Lurking in the nuclei of a few rare human cells is an as-yet unstudied gene. It is a gene that makes the inheritor crave mammal blood and faint in bright sunlight. It is a gene that prevents the bearer from appearing normally in digital or mirror images.
It’s a gene that makes life heck if you’re in junior high and trying to fit in.
Eric Wright is a half-vampire with a problem. Several problems, actually. He can’t tell bloodlust from his rollercoaster adolescent hormones. The cutest girl in first period English wants him to become a vegetarian. And the assistant principal suspends him when he refuses to explain why his skin appears translucent in a school security video.
Then Eric’s non-vampire mom, who’s definitely not telling everything she knows, takes him with her on a business trip. To Scotland, where it never stays sunny for very long. The perfect hang out for a vampire. Or several. If only Eric can find one to talk to before he makes any more stupid mistakes....

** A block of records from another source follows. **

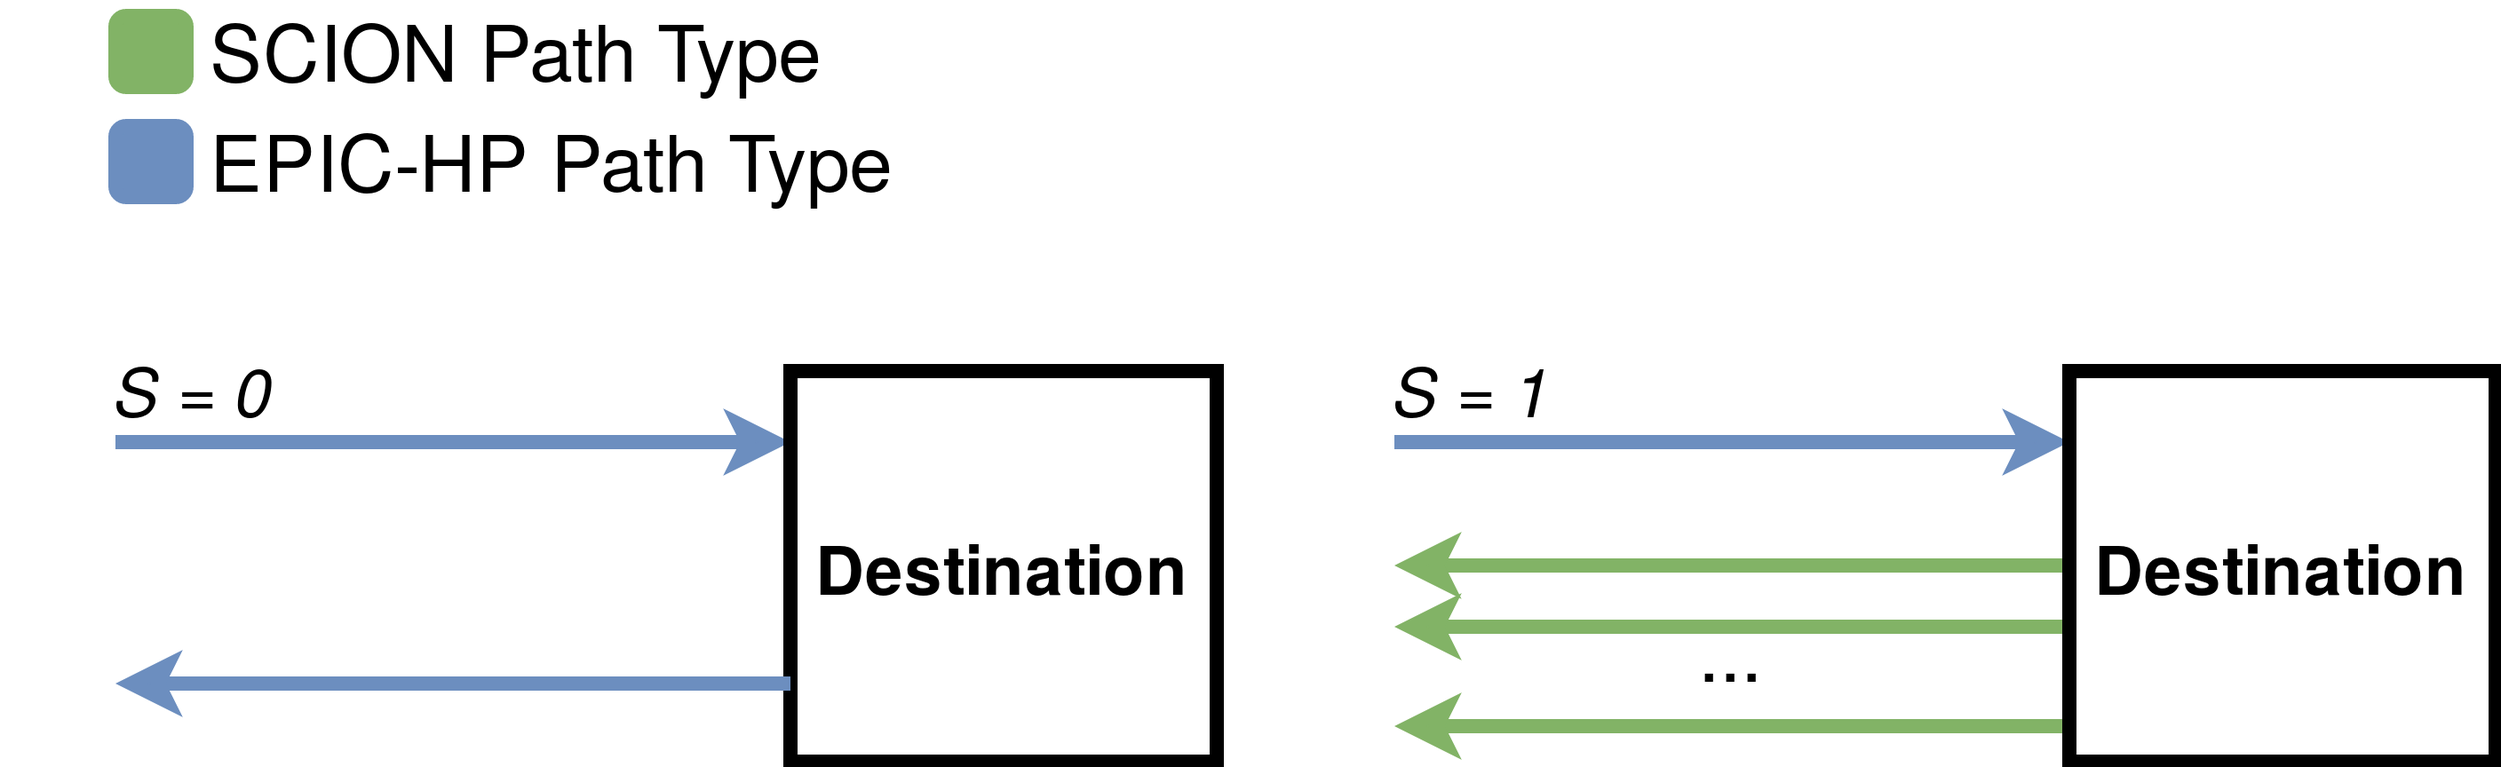
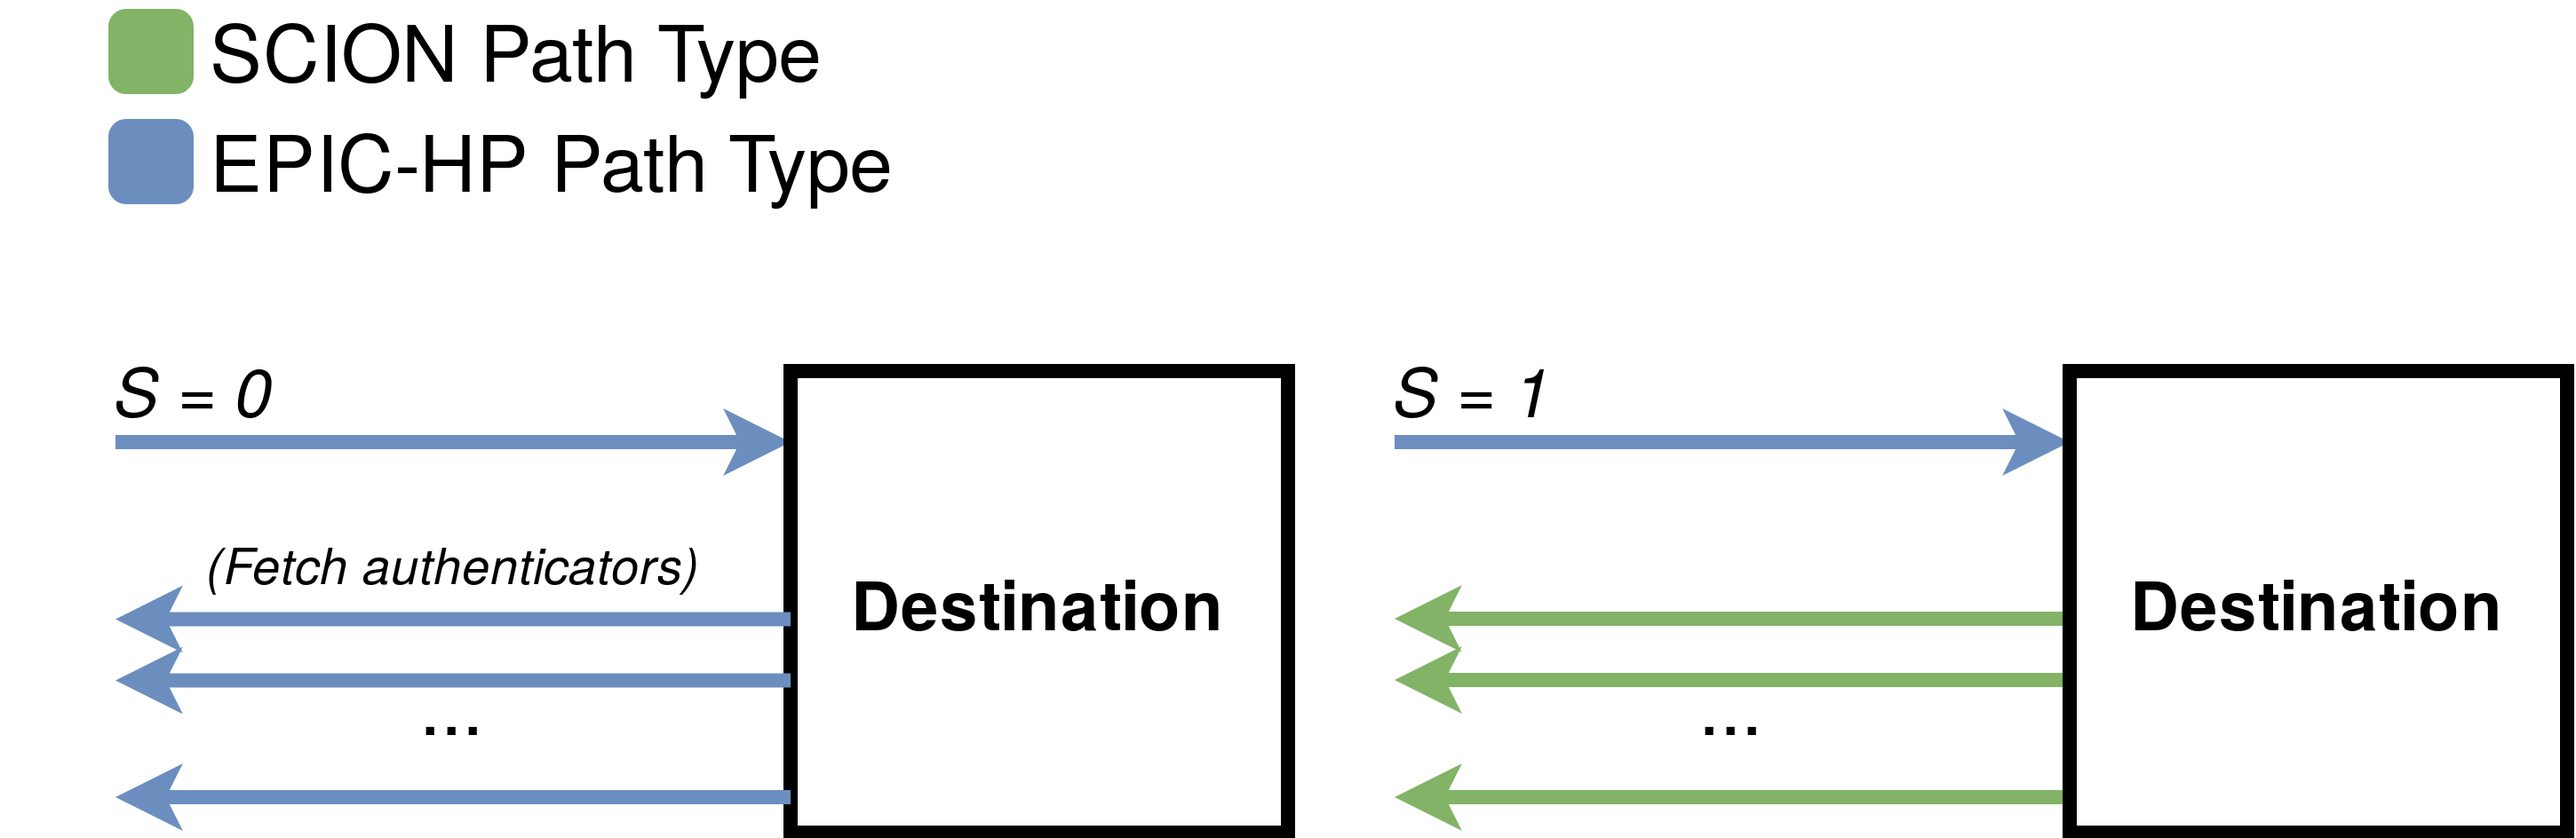
Address more feedback

diff --git a/doc/EPIC.md b/doc/EPIC.md
@@ -10,21 +10,20 @@ The ASes only advertise paths that serve their economic interests, and path auth
 In SCION, this is implemented by having the ASes create authenticators during beaconing, which end hosts then have to include in the MAC field of their packets. Those MAC fields prove to the ASes, that the packets are allowed to traverse them.
 The MAC fields are static, meaning that they are the same for every packet on that path.
 
-However, this implementation of path authorization is insufficient against more sophisticated adversaries that are able to derive MAC fields, for example by brute-forcing them or by observing them in the data plane packets. Because the MACs are static, once derived MACs for one packet can be reused by the adversary to send arbitrarily many other packets (until the authenticators expire).
+However, this implementation of path authorization is insufficient against adversaries that are able to observe the MAC fields in data plane packets of other hosts. Because the MACs are static, once observed MACs for some path can be reused by the adversary to send arbitrarily many other packets (until the authenticators expire).
 
 The EPIC (Every Packet Is Checked) protocol [[1]](#1) solves this problem by introducing per-packet MACs.
-Even if an adversary is able to brute-force the MACs for one packet, the MACs cannot be reused to send any other traffic.
-Observing MACs from packets in the data plane does also not help an attacker, as he still needs to derive new MACs for every packet he wants to send over an unauthorized path.
-This is especially important for hidden paths [[2]](#2). Hidden paths are paths which are not publicly announced, but only communicated to a group of authorized sources. If one of those sources sends traffic on the hidden path using SCION path type packets, an on-path adversary can observe the MACs and reuse them to send traffic on the hidden path himself. This allows the adversary to reach services that were meant to be hidden, or to launch DoS attacks directed towards them.
+Even if an adversary is able to discover the MACs for one packet, he cannot reuse the MACs to send any other traffic.
+The improved path authorization provided by EPIC is especially important for hidden paths [[2]](#2). Hidden paths are paths which are not publicly announced, but only communicated to a group of authorized sources. If one of those sources sends traffic on the hidden path using SCION path type packets, an on-path adversary can observe the MACs and reuse them to send traffic on the hidden path himself. This allows the adversary to reach services that were meant to be hidden, or to launch DoS attacks directed towards them.
 EPIC precludes such attacks, making hidden paths more secure.
 
 ## EPIC-HP Overview
-EPIC-HP (EPIC for Hidden Paths) provides the improved security properties of EPIC on the very last inter-AS link of a path. It is meant as a lightweight EPIC version and is specifically designed to better protect hidden paths.
+EPIC-HP (EPIC for Hidden Paths) provides the improved security properties of EPIC on the very last inter-AS link of a path. It is meant as a lightweight EPIC version and is specifically designed to better protect hidden paths. We will refer to ASes and hosts protected by a hidden path as "being behind a hidden link".
 
 ### Assumptions
 EPIC-HP makes the following assumptions necessary to provide a meaningful level of security:
 - The AS protected by the hidden path is the last AS.
-By "last AS" we mean that the beacon which defined the hidden path ends in the local interface of this AS. Or stated differently: the AS behind the hidden path does not forward the beacon defining the hidden path to further downstream/peering ASes. 
+By "last AS" we mean that the beacon which defined the hidden path ends in the local interface of this AS. Or stated differently: the AS reachable through the hidden path does not forward the beacon defining the hidden path to further downstream/peering ASes. 
 - On the interface-pairs (ingress/egress pair) that affect the hidden path, the last two ASes employ one of two different strategies in the data plane:
   1. Only allow EPIC-HP path type traffic. See use case "Highly Secure Hidden Paths" [here](#HighlySecureHiddenPaths). The path type filtering is further explained [here](#PathTypeFiltering).
   2. Prioritize EPIC-HP path type traffic. See use case "DOS-Secure Hidden Paths" [here](#DOSSecureHiddenPaths).
@@ -46,9 +45,9 @@ Of course the ASes can always decide to be more restrictive, for example AS 6 co
 ### SCION Path Type Responses
 EPIC-HP path type packets contain the full SCION path type header plus a timestamp and verification fields for the penultimate and last ASes on the path. 
 
-The included SCION path type header allows the destination behind a hidden path to directly respond with SCION path type packets. The destination only has to extract the SCION path type header from the EPIC-HP header and reverse the path. For this, there is a "SCION-Response (S)" flag in the EPIC-HP path type header, which can be set by the source. Setting this flag (S = 1) makes sense if the source AS is not behind a hidden path, or if it is behind a hidden path but also allows SCION path type traffic (but with lower priority than EPIC-HP).
+The included SCION path type header allows the destination behind a hidden link to directly respond with SCION path type packets. The destination only has to extract the SCION path type header from the EPIC-HP header and reverse the path. For this, there is a "SCION-Response (S)" flag in the EPIC-HP path type header, which can be set by the source. Setting this flag (S = 1) makes sense if the source AS is not behind a hidden link, or if it is behind a hidden link but also allows SCION path type traffic (but with lower priority than EPIC-HP).
 
-If the SCION-Response flag is not set (S = 0), this means that the source is itself behind a hidden path. The destination will therefore answer with a new EPIC-HP packet, provided it has the necessary authenticators for the hidden path towards the source.
+If the SCION-Response flag is not set (S = 0), this means that the source is itself behind a hidden link. The destination will therefore answer with a new EPIC-HP packet, provided it has the necessary authenticators for the hidden path towards the source.
 
 <p align="center">
   <img src="fig/EPIC/SCION-reponse-flag.png" width="600">
@@ -65,7 +64,7 @@ The last two ASes need to validate the fields accordingly.
 A more concise description can be found in the EPIC-HP path type specification.
 
 ## <a id="PathTypeFiltering"></a> Path Type Filtering
-Network operators should be able to clearly define which kind of traffic (SCION, EPIC-HP, EPIC-SAPV, and other protocols) they want to allow. 
+Network operators should be able to clearly define which kind of traffic (SCION, EPIC-HP, COLIBRI, and other protocols) they want to allow. 
 Therefore, for each AS and every interface pair, an AS can be configured with 1-bit flags to allow only certain types of traffic: 
 
 <p align=center>AllowedTraffic(If<sub>1</sub>, If<sub>2</sub>) = (flag<sub>SCION</sub>, flag<sub>EPIC-HP</sub>, flag<sub>COLIBRI</sub>, ...)</p>
@@ -86,13 +85,14 @@ There are two main applications for EPIC-HP:
 The last and penultimate ASes on the hidden path only allow EPIC-HP traffic on the interface pairs that affect the hidden path. 
 With such a setup it is not possible for unauthorized sources to reach the services in the last AS. Therefore, EPIC-HP effectively prevents adversaries from running attacks like denial of service, or attack preparations like scanning the services for vulnerabilities. 
 
-If some host H1 inside an AS with such a setup wants to communicate with a host inside another AS that is also behind a hidden path, both hosts need to have valid authenticators to send traffic over the corresponding hidden paths. The hosts can exclusively communicate using EPIC-HP, and H1 needs to set the SCION-Response flag to zero.
+If some host H1 inside an AS with such a setup wants to communicate with a host inside another AS that is also behind a hidden link, both hosts need to have valid authenticators to send traffic over the corresponding hidden paths. The hosts can exclusively communicate using EPIC-HP, and H1 needs to set the SCION-Response flag to zero.
 
-Note that hosts behind a hidden path can send SCION path type packets towards hosts in other ASes, but that those hosts can not send a response back if they do not have the necessary authenticators.
+Note that hosts behind a hidden link can send SCION path type packets towards hosts in other ASes, but that those hosts can not send a response back if they do not have the necessary authenticators.
 
 ### <a id="DOSSecureHiddenPaths"></a> DoS-Secure Hidden Paths
-The last and penultimate ASes on the hidden path allow EPIC-HP and other path types simultaneously, but prioritize traffic using the EPIC-HP path type over the SCION path type.
-This means that DOS attacks are not possible, because an adversary is limited to sending low-priority SCION path type packets. However, an adversary can still reach the services behind the hidden path.
+The last and penultimate ASes on the hidden path allow EPIC-HP and other path types simultaneously, but prioritize traffic using the EPIC-HP path type over the SCION path type. 
+This has the advantage that the link can still be used as a normal SCION path type access link. 
+DOS attacks are not possible in this case, because an adversary is limited to sending low-priority SCION path type packets. However, an adversary can still reach the services behind the hidden link.
 
 In this scenario, the hosts protected by the hidden path can set the SCION-Response flag to one, so the destination will be able to answer with (arbitrariliy many) SCION path type packets.
 

diff --git a/doc/protocols/scion-header.rst b/doc/protocols/scion-header.rst
@@ -527,15 +527,16 @@ path type response packet only contains strictly less information
 than the previously received EPIC-HP packet, as the response packet 
 does not include the PacketTimestamp, the PHVF, and the LHVF.
 
-If the sender is behind a hidden path itself, then it is likely that 
-its AS will not accept SCION path type packets, which means that the 
-destination can only respond using EPIC-HP traffic. Therefore the 
-sender can explicitly specify in the EPIC-HP packet whether it wants 
-the receiver to respond with SCION path type response packets, or 
-with EPIC-HP packets (assuming the receiver has the necessary 
-authenticators to send on the hidden path to the sender).
+If the sender is reachable through a hidden path itself, then it is 
+likely that its AS will not accept SCION path type packets, which 
+means that the destination can only respond using EPIC-HP traffic. 
+Therefore the sender can explicitly specify in the EPIC-HP packet 
+whether it wants the receiver to respond with SCION path type 
+response packets, or with EPIC-HP packets (assuming the receiver has 
+the necessary authenticators to send on the hidden path to the 
+sender).
 
-To protect the services behind the hidden path (only authorized 
+To protect the services behind the hidden link (only authorized 
 entities should be able to access the services, downgrade to the 
 SCION path type should be prevented, etc.), ASes need to be able to 
 configure the border routers such that only certain Path Types are 
@@ -658,7 +659,7 @@ append the remaining 10 bytes.
 **Data plane:**
 The source fetches the path, including all the 6-byte short hop 
 authenticators and the remaining 10 bytes of the authenticators, 
-from the path server. We will refer to the fully assembled 16-byte 
+from a (hidden) path server. We will refer to the fully assembled 16-byte 
 authenticators of the penultimate and last hop on the path as 
 :math:`{\sigma_{\text{PH}}}` for the penultimate hop (PH) and 
 :math:`{\sigma_{\text{LH}}}` for the last hop (LH), respectively.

At first, I thought I wasn’t going to enjoy this book because it took me a while to get into it. It was funny at times and rather enjoyable once I made my brain realize this was geared toward middle school boys. I can see younger boy readers relating to the main character, Eric, very easily. He struggles with hormones and bullies, like almost every middle school child I’ve met. In that way he was believable, even if he was a half-vampire.
Once it got going, the plot was evenly developed. There were a few bullies scattered throughout that added to the conflict nicely. Eric has to deal with not knowing anything about being a vampire, and realizing that knowing his father is not a good thing. He also has to learn an important lesson about standing up to bullies instead of running away from his problems. Isn’t that a lesson that applies to most kids at least once in their lives?
The problems Eric faces throughout the story were resolved by the end of the book without being too sweet and contrite. It has a satisfying ending that doesn’t leave any questions unanswered. I liked that Eric, the main character, learns the value of acceptance and friendship by the end of the book. Confessions of an Average Half-Vampire had several lessons that are relevant to its readers, and that makes this teacher happy.